Method: In collaboration with black community organisations based in four major cities in the UK, 25 participants were recruited using convenience and theoretical sampling methods. Data were collected using 33 semi-structured interviews, and analysed using grounded theory analytic procedures.

Results: One core category (cancer through black eyes) and seven sub-categories emerged; ‘cultural views’, ‘religious beliefs’, ‘avoiding Babylon’, ‘alienation’, ‘suspicious mind’, ‘advertisements and information influence very little’, and ‘gap in service provision (bridging the gap)’. Participants' views towards cancer were linked to socially constructed perspectives, linked with cultural and religious beliefs, and shaped by what being a black male means in society. Risk factors such as smoking and obesity had different meanings and symbolisation through black eyes. There were macro- and micro-level similarities and differences between BA and BAC men.

Conclusions: Cancer services and related public-health campaigns aimed at black men need to understand cancer through black eyes.
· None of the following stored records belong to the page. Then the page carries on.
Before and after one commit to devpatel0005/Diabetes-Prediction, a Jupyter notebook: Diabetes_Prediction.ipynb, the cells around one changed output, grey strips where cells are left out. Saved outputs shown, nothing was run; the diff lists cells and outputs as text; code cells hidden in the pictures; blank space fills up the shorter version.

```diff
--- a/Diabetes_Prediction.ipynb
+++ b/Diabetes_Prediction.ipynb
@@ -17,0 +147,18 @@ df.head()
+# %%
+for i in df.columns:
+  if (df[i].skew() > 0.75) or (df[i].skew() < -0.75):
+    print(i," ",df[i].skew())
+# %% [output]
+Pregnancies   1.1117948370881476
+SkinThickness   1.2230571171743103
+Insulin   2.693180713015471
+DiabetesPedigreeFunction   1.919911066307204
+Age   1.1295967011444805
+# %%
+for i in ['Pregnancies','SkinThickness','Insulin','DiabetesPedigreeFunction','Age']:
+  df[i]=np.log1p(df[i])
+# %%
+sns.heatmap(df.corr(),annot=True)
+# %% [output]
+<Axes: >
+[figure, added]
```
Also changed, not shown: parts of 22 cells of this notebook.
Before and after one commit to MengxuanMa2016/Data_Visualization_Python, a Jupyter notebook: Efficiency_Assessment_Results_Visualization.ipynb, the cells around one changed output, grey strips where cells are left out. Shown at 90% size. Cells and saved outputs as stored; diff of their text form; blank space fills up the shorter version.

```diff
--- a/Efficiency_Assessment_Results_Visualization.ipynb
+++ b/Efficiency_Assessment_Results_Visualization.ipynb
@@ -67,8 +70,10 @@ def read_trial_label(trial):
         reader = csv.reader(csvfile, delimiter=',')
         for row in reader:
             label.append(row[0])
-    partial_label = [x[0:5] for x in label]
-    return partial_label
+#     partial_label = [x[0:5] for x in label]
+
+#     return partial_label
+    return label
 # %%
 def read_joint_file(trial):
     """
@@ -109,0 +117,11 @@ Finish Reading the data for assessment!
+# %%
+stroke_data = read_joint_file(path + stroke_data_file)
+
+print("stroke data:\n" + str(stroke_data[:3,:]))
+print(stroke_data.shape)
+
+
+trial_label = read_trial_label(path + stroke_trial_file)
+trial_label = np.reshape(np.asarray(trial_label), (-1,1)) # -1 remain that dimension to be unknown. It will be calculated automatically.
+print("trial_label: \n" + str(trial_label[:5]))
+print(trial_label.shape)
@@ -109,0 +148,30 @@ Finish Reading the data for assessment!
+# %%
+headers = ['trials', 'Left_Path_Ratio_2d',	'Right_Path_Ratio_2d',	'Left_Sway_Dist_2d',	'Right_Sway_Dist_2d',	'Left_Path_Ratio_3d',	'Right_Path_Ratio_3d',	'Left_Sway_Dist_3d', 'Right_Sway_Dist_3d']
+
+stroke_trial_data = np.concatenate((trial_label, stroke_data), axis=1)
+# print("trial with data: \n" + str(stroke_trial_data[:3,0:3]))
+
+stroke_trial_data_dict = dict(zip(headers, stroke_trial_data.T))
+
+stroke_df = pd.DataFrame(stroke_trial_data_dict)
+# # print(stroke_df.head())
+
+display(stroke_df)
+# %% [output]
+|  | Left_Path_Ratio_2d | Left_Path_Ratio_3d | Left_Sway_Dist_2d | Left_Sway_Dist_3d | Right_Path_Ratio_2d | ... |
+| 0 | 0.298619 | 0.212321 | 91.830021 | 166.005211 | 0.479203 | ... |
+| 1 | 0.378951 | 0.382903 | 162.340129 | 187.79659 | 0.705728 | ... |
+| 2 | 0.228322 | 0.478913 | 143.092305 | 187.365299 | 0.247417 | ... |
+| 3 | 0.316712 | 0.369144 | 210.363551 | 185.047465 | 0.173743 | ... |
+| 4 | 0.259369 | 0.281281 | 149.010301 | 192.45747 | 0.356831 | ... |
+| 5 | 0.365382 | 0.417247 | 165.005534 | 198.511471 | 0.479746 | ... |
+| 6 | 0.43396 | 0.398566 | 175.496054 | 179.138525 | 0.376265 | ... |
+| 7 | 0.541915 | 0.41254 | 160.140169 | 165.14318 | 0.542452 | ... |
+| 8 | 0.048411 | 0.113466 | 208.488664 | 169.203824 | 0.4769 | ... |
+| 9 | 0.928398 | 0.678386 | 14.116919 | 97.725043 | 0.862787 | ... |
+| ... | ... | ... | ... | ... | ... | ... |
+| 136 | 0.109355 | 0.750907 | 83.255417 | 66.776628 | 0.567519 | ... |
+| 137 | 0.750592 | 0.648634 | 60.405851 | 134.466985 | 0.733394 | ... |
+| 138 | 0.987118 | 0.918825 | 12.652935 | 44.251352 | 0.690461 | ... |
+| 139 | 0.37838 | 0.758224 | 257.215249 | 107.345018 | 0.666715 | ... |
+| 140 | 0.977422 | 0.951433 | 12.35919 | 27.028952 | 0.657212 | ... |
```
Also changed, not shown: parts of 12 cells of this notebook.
Public health campaigns based solely on the clinical meaning of cancer are incongruent with black men's understandings of cancer, and therefore ineffective at reducing health inequality.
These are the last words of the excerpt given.